__What you will do__. Read through the listing below, and copy every line where the string "sheet" appears.

══ Data excerpts ══

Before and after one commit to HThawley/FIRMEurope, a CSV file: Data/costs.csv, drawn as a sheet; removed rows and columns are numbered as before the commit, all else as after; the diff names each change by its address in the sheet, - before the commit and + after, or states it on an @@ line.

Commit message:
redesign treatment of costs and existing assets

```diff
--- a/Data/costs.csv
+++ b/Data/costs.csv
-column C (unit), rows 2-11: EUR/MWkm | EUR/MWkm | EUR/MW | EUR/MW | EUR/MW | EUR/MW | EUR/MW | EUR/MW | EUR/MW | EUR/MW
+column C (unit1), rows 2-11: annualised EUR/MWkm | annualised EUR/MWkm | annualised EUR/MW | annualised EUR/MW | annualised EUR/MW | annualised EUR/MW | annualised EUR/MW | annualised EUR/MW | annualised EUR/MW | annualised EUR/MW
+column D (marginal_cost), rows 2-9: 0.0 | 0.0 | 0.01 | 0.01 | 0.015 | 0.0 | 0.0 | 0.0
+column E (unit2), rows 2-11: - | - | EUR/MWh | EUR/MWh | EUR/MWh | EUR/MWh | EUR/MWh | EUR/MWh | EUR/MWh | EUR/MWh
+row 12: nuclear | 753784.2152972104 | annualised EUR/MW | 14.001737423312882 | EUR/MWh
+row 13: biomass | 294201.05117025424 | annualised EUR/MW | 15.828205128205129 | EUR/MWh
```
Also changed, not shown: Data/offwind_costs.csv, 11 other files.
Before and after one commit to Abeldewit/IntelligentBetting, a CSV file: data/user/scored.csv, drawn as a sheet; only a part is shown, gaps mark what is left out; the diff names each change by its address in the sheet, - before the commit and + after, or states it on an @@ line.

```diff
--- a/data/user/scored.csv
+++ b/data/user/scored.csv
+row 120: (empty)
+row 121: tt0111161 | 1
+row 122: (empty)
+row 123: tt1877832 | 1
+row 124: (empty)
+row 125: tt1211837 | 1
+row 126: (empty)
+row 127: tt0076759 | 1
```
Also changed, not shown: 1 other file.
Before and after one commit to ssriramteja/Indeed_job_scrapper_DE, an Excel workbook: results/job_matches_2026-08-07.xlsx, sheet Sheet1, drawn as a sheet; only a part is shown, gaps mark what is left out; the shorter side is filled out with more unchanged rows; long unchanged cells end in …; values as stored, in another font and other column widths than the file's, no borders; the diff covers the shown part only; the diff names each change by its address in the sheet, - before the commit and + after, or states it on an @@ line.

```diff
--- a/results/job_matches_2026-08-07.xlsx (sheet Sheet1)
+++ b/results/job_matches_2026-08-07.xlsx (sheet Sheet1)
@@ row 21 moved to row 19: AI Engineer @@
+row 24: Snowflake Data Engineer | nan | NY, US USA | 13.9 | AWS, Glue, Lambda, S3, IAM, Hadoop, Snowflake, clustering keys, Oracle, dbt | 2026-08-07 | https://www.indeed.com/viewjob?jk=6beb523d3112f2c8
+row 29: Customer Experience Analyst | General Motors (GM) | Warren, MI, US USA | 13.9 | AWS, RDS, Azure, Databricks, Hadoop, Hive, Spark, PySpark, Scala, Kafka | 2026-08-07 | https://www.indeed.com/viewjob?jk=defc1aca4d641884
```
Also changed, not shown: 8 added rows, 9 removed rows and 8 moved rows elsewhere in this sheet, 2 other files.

═══

__Answer box__.
Before and after one commit to HThawley/FIRMEurope, a CSV file: Data/costs.csv, drawn as a sheet; removed rows and columns are numbered as before the commit, all else as after; the diff names each change by its address in the sheet, - before the commit and + after, or states it on an @@ line.
Before and after one commit to Abeldewit/IntelligentBetting, a CSV file: data/user/scored.csv, drawn as a sheet; only a part is shown, gaps mark what is left out; the diff names each change by its address in the sheet, - before the commit and + after, or states it on an @@ line.
Before and after one commit to ssriramteja/Indeed_job_scrapper_DE, an Excel workbook: results/job_matches_2026-08-07.xlsx, sheet Sheet1, drawn as a sheet; only a part is shown, gaps mark what is left out; the shorter side is filled out with more unchanged rows; long unchanged cells end in …; values as stored, in another font and other column widths than the file's, no borders; the diff covers the shown part only; the diff names each change by its address in the sheet, - before the commit and + after, or states it on an @@ line.
--- a/results/job_matches_2026-08-07.xlsx (sheet Sheet1)
+++ b/results/job_matches_2026-08-07.xlsx (sheet Sheet1)
Also changed, not shown: 8 added rows, 9 removed rows and 8 moved rows elsewhere in this sheet, 2 other files.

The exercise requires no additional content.